"You will help freshen America and help us remain a strong and dynamic society," Congressman Gerry Connolly told hundreds of new U.S. citizens and their families June 22 during a naturalization ceremony in a packed auditorium at Robinson High School.
Connolly delivered the keynote address and led the new Americans in the Pledge of Allegiance at the event where Kimberly Zanotti, Washington Field Office Director for the U.S. Citizenship and Immigration Services (USCIS), administered the Oath of Citizenship to 280 immigrants from 63 nations, while their families and friends looked on with pride. The new U.S. citizens were feted by the Fairfax County Police Honor Guard’s presentation of colors, while Officer Genevieve Kirk led them in singing the National Anthem, and President Obama welcomed them in a video message.
"America is a place of opportunity where you can pursue your dreams and raise your families without fearing that somebody’s government is going to tell you what to think, how to express yourself, what to believe, or what to worship," Connolly said. "That is the beauty of our country.
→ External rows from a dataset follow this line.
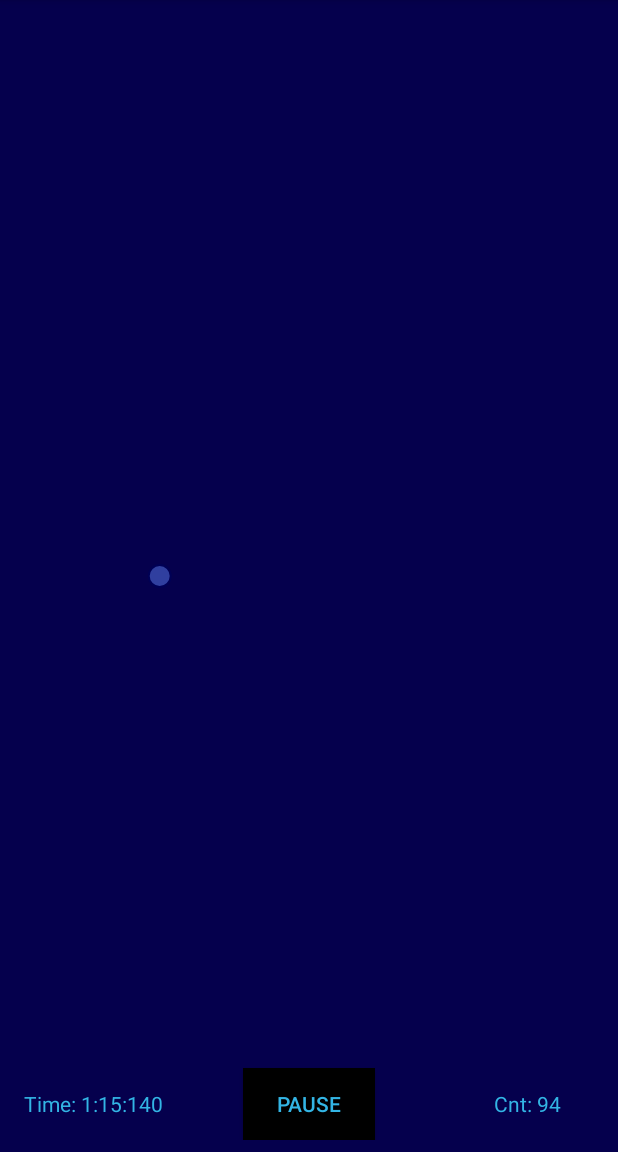
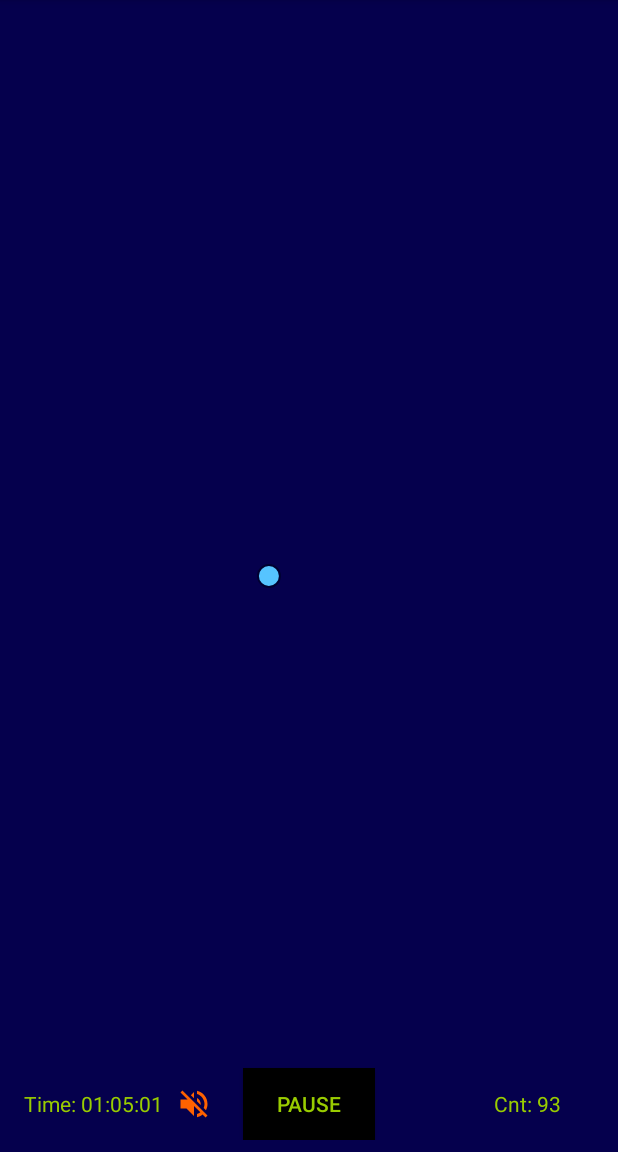
Before and after one commit to HenriPablo/EyeBallerNative, an Android app: the screen it shows after launch (AnimationActivity), after a tap on "RESUME", on a phone screen of 412 x 824 dp, the part 84-1236 px from its top. Run offline under Robolectric (Android 15) with nearby library versions, the phone set to English and light mode, and no system bars; 4 statements that could not run were skipped; 2 other taps on this screen came first.

Commit message:
added sound, changed colors, added sound on-off trigger image button

```diff
--- a/app/src/main/java/com/eyeballer/eyeballernative/AnimationActivity.java
+++ b/app/src/main/java/com/eyeballer/eyeballernative/AnimationActivity.java
@@ -2,6 +2,8 @@ package com.eyeballer.eyeballernative;
 
 import android.animation.Animator;
 import android.animation.ObjectAnimator;
+import android.media.AudioManager;
+import android.media.MediaPlayer;
 import android.net.Uri;
 import android.support.v7.app.AppCompatActivity;
 import android.os.Bundle;
@@ -9,6 +11,7 @@ import android.util.DisplayMetrics;
 import android.view.View;
 import android.view.WindowManager;
 import android.widget.Button;
+import android.widget.ImageButton;
 import android.widget.ImageView;
 import android.widget.RelativeLayout;
 import android.widget.TextView;
@@ -24,18 +27,26 @@ import java.util.Locale;
 public class AnimationActivity extends AppCompatActivity {
 
     ImageView img;
+    ObjectAnimator animX;
 
-    int animationSpeed = 800;
+    int animationSpeed = 700;
     int repeatCount = 99;   /* odd number of repeats will return the ball to its original position */
     int totalTime = 0;
+
     int animationRunning = 0;
+    int sputnikLeftRightFlag = 0; /* alternate between 0 and 1 - play left or right sound */
+    MediaPlayer sputnikLeft;
+    MediaPlayer sputnikRight;
+    int sputnikOn = 0;
+    ImageButton sputnikBtn;
 
     /**
      * ATTENTION: This was auto-generated to implement the App Indexing API.
      * See https://g.co/AppIndexing/AndroidStudio for more information.
      */
     private GoogleApiClient client;
-    ObjectAnimator animX;
+
+
 
 
     @Override
@@ -75,6 +86,14 @@ public class AnimationActivity extends AppCompatActivity {
 
         totalTime = repeatCount * animationSpeed;
 
+        this.setVolumeControlStream(AudioManager.STREAM_SYSTEM);
+        sputnikLeft = MediaPlayer.create(this, R.raw.sputnik_left);
+        sputnikLeft.setVolume( 5.0f, 5.0f );
+        sputnikRight = MediaPlayer.create(this, R.raw.sputnik_right);
+        sputnikRight.setVolume( 5.0f, 5.0f );
+        sputnikBtn = (ImageButton) findViewById( R.id.sputnikBtn );
+
+
         /* remainig count display */
         final TextView countRemaining = (TextView) findViewById(R.id.textViewCount);
         countRemaining.setText( countRemaining.getText() + " " + repeatCount );
@@ -96,11 +115,44 @@ public class AnimationActivity extends AppCompatActivity {
 
                 long seconds = timeInMilliseconds / 1000;
                 long minutes = seconds / 60;
+
+                //String strMinutes =  "" + minutes % 60;
+                String strMinutes =  "" + (timeInMilliseconds/(1000*60))%60;
+                if( ((timeInMilliseconds/(1000*60))%60) < 10 ){
+                    strMinutes = "0" + strMinutes;
+                }
+
+                //String strSeconds = "" + seconds % 60;
+                String strSeconds = "" + (timeInMilliseconds/1000)%60;
+                if(  ((timeInMilliseconds/1000)%60) < 10 ){
+                    strSeconds = "0" + strSeconds;
+                }
+
+
                 //long hours = minutes / 60;
                 //long days = hours / 24;
 
-                long millisecondsRemaining = timeInMilliseconds - ( minutes * 60 + seconds * 1000 );
-                String time =  minutes % 60 + ":" + seconds % 60 + ":" + millisecondsRemaining;
+                long minToMillsec = minutes * 60;
+                long secToMillsec = seconds * 1000;
+
+
+                //long millisecondsRemaining = timeInMilliseconds - ( minToMillsec + secToMillsec );
+                long millisecondsRemaining = (timeInMilliseconds%1000)/100;
+
+                String strMillisecondsRemaining = "" + millisecondsRemaining;
+
+                if( ("" + millisecondsRemaining).length() < 5 ){
+                    strMillisecondsRemaining = "0" + millisecondsRemaining;
+                } else if(("" + millisecondsRemaining).length() < 4 ){
+                    strMillisecondsRemaining = "00" + millisecondsRemaining;
+                } else if(("" + millisecondsRemaining).length() < 3 ){
+                    strMillisecondsRemaining = "000" + millisecondsRemaining;
+                } else if(("" + millisecondsRemaining).length() < 2 ){
+                    strMillisecondsRemaining = "0000" + millisecondsRemaining;
+                }
+
+
+                String time =  strMinutes + ":" + strSeconds + ":" + strMillisecondsRemaining;
                 return time;
             }
 
@@ -145,6 +197,21 @@ public class AnimationActivity extends AppCompatActivity {
                 //date = new Date( totalTime );
                 timeRemaining.setText( "Time: " + getFormattedTimeRemaining( totalTime ) );
 
+                //try {
+                  //  if (sputnikLeft.isPlaying()) {
+                   //     sputnikLeft.stop();
+                   //     sputnikLeft.release();
+                   //     sputnikLeft = MediaPlayer.create(this, R.raw.sputnik_left);
+                   // }
+                if( sputnikLeftRightFlag == 0 ){
+                    sputnikLeft.start();
+                    sputnikLeftRightFlag = 1;
+                } else if( sputnikLeftRightFlag == 1){
+                    sputnikRight.start();
+                    sputnikLeftRightFlag = 0;
+                }
+                //} catch(Exception e) { e.printStackTrace(); }
+
             }
         });
 
@@ -178,6 +245,18 @@ public class AnimationActivity extends AppCompatActivity {
                 startBtn.setText("Start 2");
         }
 
+    }
+
+    public void sputnikOnOff( View view ){
+
+        if( sputnikOn == 0 ){
+            sputnikBtn.setImageResource(R.drawable.ic_volume_up_black_24dp);
+            sputnikOn = 1;
+        } else if( sputnikOn == 1){
+            sputnikBtn.setImageResource( R.drawable.ic_volume_off_black_24dp);
+            sputnikOn = 0;
+        }
+        System.out.println("sound button clicked");
     }
 
     @Override
--- a/app/src/main/res/drawable/ball.xml
+++ b/app/src/main/res/drawable/ball.xml
@@ -7,10 +7,10 @@
         />
 
     <solid
-        android:color="@color/colorPrimaryDark"
+        android:color="#56c4ff"
         />
     <stroke android:width="1dp"
-        android:color="#000055"
+        android:color="#000031"
         />
 
 </shape>
--- /dev/null
+++ b/app/src/main/res/drawable/ic_volume_off_black_24dp.xml
@@ -0,0 +1,9 @@
+<vector xmlns:android="http://schemas.android.com/apk/res/android"
+        android:width="24dp"
+        android:height="24dp"
+        android:viewportWidth="24.0"
+        android:viewportHeight="24.0">
+    <path
+        android:fillColor="#ff6200"
+        android:pathData="M16.5,12c0,-1.77 -1.02,-3.29 -2.5,-4.03v2.21l2.45,2.45c0.03,-0.2 0.05,-0.41 0.05,-0.63zM19,12c0,0.94 -0.2,1.82 -0.54,2.64l1.51,1.51C20.63,14.91 21,13.5 21,12c0,-4.28 -2.99,-7.86 -7,-8.77v2.06c2.89,0.86 5,3.54 5,6.71zM4.27,3L3,4.27 7.73,9L3,9v6h4l5,5v-6.73l4.25,4.25c-0.67,0.52 -1.42,0.93 -2.25,1.18v2.06c1.38,-0.31 2.63,-0.95 3.69,-1.81L19.73,21 21,19.73l-9,-9L4.27,3zM12,4L9.91,6.09 12,8.18L12,4z"/>
+</vector>
--- /dev/null
+++ b/app/src/main/res/drawable/ic_volume_up_black_24dp.xml
@@ -0,0 +1,9 @@
+<vector xmlns:android="http://schemas.android.com/apk/res/android"
+        android:width="24dp"
+        android:height="24dp"
+        android:viewportWidth="24.0"
+        android:viewportHeight="24.0">
+    <path
+        android:fillColor="#4cff00"
+        android:pathData="M3,9v6h4l5,5L12,4L7,9L3,9zM16.5,12c0,-1.77 -1.02,-3.29 -2.5,-4.03v8.05c1.48,-0.73 2.5,-2.25 2.5,-4.02zM14,3.23v2.06c2.89,0.86 5,3.54 5,6.71s-2.11,5.85 -5,6.71v2.06c4.01,-0.91 7,-4.49 7,-8.77s-2.99,-7.86 -7,-8.77z"/>
+</vector>
--- a/app/src/main/res/layout/activity_animation.xml
+++ b/app/src/main/res/layout/activity_animation.xml
@@ -12,7 +12,7 @@
     android:paddingTop="@dimen/activity_vertical_margin"
     android:background="#05004D"
     tools:context="com.eyeballer.eyeballernative.AnimationActivity"
-    >
+    android:onClick="sputnikOnOff">
 
     <Button
         android:layout_width="wrap_content"
@@ -22,8 +22,9 @@
         android:id="@+id/button"
         android:layout_alignParentBottom="true"
         android:layout_centerHorizontal="true"
-        android:textColor="@android:color/holo_blue_light"
-        android:background="@color/bright_foreground_material_light" />
+        android:textColor="@android:color/holo_green_light"
+        android:background="@color/bright_foreground_material_light"
+        android:gravity="center_vertical|center_horizontal" />
 
     <ImageView
         android:layout_width="16dp"
@@ -44,7 +45,7 @@
         android:layout_marginEnd="38dp"
         android:layout_alignTop="@+id/button"
         android:gravity="center_vertical"
-        android:textColor="@android:color/holo_blue_light" />
+        android:textColor="@android:color/holo_green_light" />
 
     <TextView
         android:layout_width="wrap_content"
@@ -55,6 +56,20 @@
         android:layout_alignBottom="@+id/button"
         android:layout_alignTop="@+id/button"
         android:layout_toEndOf="@+id/imageView"
-        android:textColor="@android:color/holo_blue_light" />
+        android:textColor="@android:color/holo_green_light" />
+
+    <ImageButton
+        android:layout_width="66dp"
+        android:layout_height="36dp"
+        android:id="@+id/sputnikBtn"
+        android:src="@drawable/ic_volume_off_black_24dp"
+        android:background="@android:color/transparent"
+        android:layout_alignParentBottom="true"
+        android:layout_alignTop="@+id/button"
+        android:layout_toStartOf="@+id/button"
+        android:paddingLeft="30dp"
+        android:paddingRight="30dp"
+        android:nestedScrollingEnabled="true"
+        android:onClick="sputnikOnOff" />
 
 </RelativeLayout>
```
It is a place for those who share our love of freedom. Many of you come from countries where you’ve experienced suppression of thought and suppression of your right to participate in your government. You will appreciate our freedoms and you will help strengthen America."
Congressman Connolly told the new citizens, "We are a work in progress, America is never perfect. Our great American debate is always about doing better to achieve the ideals embodied by our Founding Fathers in the Declaration of Independence and the Constitution. Now you are part of it. You get to help us achieve those ideals."
As opposed to conventional smaller naturalization ceremonies, often held in bland government meeting rooms, USCIS has started holding larger ceremonies in Northern Virginia to administer the Oath of Allegiance to new citizens. The events are festive occasions with family members photographing and videotaping their new citizens, children holding small American flags, and the auditorium brimming with patriotic fervor.
Connolly strives to participate in naturalization ceremonies in Northern Virginia as much as his schedule allows. "Every American should try to attend at least one of these ceremonies. It renews one’s sense of patriotism and serves as a reminder of how lucky we are to be Americans," he said after the ceremony.